(Dataset records begins)

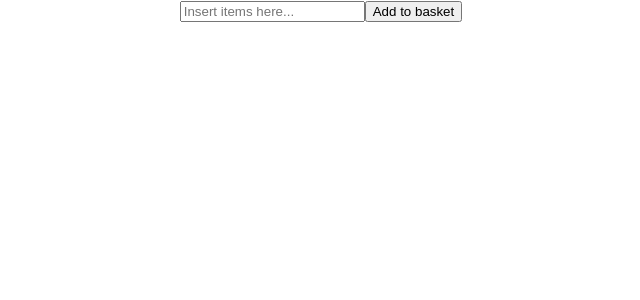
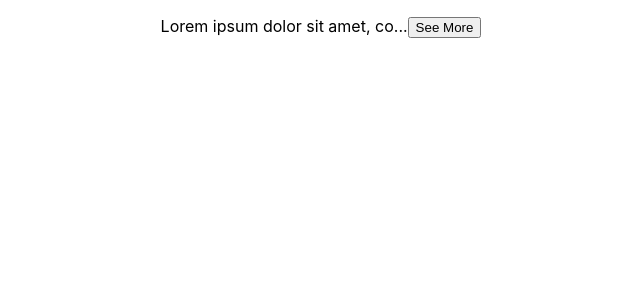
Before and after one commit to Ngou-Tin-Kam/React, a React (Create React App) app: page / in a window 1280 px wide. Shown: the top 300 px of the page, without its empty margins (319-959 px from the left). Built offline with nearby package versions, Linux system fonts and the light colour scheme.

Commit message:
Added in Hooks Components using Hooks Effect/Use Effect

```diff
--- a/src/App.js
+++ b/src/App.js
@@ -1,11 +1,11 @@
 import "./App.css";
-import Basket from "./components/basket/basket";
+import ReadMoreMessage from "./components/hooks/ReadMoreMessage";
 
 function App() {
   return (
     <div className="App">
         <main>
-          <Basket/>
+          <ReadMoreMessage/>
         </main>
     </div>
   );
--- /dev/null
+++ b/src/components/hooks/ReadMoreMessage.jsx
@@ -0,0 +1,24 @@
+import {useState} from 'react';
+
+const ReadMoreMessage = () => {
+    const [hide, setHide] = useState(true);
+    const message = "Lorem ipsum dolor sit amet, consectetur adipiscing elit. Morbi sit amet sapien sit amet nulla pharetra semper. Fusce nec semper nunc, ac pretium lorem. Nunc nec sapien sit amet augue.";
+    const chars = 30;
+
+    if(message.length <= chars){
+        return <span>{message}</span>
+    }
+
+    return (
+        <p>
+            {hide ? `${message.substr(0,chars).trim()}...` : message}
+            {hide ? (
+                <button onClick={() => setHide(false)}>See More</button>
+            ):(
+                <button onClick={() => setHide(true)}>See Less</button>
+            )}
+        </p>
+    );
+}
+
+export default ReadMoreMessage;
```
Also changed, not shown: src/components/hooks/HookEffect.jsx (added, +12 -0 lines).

(Dataset records ends)

**Your task:** Reading the records above, count the lines that include "setHide" and say only how many.

**Solution to the exercise:** 3